Of course the problem addressed by this article is trying to extend the life of current satellites if it is possible - maybe.
Most are not designed to be repaired, those dead in space such as the Astras have obsolete analogue transmitters. The reason they are not replaced by digital's is because they are occupying a slot in orbit and there is no way at present of removing them legally also if any satellites had been designed with standard modular components which were easily slotted in, we might have had a chance of upgrading them (i.e. replacing gyroscopes which are the main cause of failure). NASA has an uphill struggle with the current components but could force a future standard on the industry.
It was not untill late 1970's that the fuel crisis showed the cost of producing Hydrogen for the Saturn 5 to be untenable, but as SpaceX has demonstrated you never had to use it at all. The point of space colonisation is that it is cheaper to grow humans in Space and harvest resources there than to launch them from the Earth's gravity, but the habitats and industry have to be launched at a time when it was affordable, the odds being without microelectronics that we would have a small nuclear powered orbital colony of communist engineers in orbit with the old Soviet belief that Humans were an expendable renewable resource. President Reagans Freedom space station would have also been built to counter the Soviet one. Microelectronics created mechanical slaves to replace human ones but for good or ill kept people on the Earth because they were cheaper.
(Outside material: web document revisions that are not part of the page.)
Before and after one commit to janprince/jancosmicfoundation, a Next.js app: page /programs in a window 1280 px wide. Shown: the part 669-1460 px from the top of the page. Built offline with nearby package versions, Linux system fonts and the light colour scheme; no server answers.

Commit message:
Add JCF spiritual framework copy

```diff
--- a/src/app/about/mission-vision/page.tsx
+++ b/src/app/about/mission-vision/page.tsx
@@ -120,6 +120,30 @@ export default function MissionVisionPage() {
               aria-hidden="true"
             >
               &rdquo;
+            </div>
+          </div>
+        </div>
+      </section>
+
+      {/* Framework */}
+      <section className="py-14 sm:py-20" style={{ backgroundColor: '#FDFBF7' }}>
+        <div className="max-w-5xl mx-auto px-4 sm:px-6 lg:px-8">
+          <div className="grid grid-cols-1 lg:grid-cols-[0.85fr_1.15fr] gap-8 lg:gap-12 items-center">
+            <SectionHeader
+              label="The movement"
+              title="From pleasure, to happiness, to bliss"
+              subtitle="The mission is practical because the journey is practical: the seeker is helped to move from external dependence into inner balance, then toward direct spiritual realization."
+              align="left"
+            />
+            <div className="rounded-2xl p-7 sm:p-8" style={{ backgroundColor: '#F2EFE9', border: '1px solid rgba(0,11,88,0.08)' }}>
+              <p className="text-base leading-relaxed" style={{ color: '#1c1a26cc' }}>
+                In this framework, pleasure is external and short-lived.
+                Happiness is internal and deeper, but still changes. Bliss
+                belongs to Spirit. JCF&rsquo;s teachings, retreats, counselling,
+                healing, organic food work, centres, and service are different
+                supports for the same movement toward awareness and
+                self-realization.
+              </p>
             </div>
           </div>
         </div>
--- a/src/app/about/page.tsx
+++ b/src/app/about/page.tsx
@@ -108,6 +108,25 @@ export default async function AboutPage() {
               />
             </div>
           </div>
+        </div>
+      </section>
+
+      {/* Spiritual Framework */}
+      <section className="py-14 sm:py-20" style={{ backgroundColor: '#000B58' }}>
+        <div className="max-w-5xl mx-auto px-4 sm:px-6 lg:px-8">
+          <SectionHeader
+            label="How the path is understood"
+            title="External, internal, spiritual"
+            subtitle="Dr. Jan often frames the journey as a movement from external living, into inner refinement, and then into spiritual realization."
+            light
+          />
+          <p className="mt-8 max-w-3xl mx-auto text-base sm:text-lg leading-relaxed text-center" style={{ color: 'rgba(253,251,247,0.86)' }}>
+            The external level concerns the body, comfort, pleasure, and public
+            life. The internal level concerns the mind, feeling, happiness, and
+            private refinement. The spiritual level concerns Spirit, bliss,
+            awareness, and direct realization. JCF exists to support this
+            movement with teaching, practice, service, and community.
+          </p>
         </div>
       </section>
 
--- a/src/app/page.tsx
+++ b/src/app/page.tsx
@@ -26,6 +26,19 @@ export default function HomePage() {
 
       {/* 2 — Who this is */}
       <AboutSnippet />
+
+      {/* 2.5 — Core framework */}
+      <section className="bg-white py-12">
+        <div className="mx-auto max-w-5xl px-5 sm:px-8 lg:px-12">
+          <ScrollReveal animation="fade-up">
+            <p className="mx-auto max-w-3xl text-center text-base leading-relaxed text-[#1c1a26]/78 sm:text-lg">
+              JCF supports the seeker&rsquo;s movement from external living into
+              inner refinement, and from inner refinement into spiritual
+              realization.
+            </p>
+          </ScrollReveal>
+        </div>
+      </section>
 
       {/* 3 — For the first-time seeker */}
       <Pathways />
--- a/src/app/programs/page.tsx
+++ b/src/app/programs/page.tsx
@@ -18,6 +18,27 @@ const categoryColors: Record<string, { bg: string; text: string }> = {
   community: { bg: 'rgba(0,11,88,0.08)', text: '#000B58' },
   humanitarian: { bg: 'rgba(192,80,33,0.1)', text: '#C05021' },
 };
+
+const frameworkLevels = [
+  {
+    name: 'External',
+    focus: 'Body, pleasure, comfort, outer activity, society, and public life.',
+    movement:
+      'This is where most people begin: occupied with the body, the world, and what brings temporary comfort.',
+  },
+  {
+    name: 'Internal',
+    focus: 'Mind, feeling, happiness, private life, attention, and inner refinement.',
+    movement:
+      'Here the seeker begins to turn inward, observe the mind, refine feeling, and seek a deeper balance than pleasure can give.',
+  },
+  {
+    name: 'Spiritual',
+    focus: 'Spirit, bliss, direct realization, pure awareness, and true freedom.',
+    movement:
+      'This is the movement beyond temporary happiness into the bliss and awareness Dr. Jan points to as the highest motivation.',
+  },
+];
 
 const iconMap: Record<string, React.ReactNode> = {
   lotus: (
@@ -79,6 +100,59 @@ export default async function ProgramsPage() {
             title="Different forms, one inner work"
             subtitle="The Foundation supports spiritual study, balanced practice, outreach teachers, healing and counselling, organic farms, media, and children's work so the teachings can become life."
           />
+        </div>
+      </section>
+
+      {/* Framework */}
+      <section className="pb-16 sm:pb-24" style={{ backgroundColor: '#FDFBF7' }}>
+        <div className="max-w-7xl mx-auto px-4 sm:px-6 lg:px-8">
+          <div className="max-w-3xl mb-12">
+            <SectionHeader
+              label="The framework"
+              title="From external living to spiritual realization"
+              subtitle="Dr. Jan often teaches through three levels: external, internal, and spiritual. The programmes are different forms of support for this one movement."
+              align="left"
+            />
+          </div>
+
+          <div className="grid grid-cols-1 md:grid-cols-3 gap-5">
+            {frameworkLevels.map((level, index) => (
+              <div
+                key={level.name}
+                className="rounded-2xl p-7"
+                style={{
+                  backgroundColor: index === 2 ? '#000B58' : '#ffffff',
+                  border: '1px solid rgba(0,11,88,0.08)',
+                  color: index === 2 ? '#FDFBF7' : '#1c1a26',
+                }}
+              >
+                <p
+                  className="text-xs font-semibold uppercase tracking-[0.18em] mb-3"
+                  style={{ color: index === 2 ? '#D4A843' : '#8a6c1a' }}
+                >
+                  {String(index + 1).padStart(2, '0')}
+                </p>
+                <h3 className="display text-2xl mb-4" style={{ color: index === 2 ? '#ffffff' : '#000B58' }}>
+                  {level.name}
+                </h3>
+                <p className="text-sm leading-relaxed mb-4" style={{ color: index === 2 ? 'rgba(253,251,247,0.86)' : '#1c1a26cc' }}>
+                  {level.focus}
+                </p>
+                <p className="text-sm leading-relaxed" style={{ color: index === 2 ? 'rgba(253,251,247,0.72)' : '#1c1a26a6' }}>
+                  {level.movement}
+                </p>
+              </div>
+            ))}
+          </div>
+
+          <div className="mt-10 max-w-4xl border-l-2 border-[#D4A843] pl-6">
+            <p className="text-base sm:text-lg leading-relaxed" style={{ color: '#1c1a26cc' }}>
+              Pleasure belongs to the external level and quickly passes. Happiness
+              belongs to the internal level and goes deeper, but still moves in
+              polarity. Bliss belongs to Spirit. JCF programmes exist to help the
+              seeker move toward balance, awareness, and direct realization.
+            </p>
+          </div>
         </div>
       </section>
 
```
And to as putting those services out of reach of everyone - not true, once a Space station is put into geostationary orbit it stays there, its huge volume allows new components to be bolted on and unlike satellites needs never be outdated. Your digital revolution would have happened anyway, there would have just been 4 massive manned satellights covering the whole Earth rather than the 180 today at around $600 million to build and launch - the costs would probably have evened out, the point being that we would either have continued the space race and ignored costs or would have gone back to using Hydrogen peroxide or the current Oxygen Kerosene with SRBs.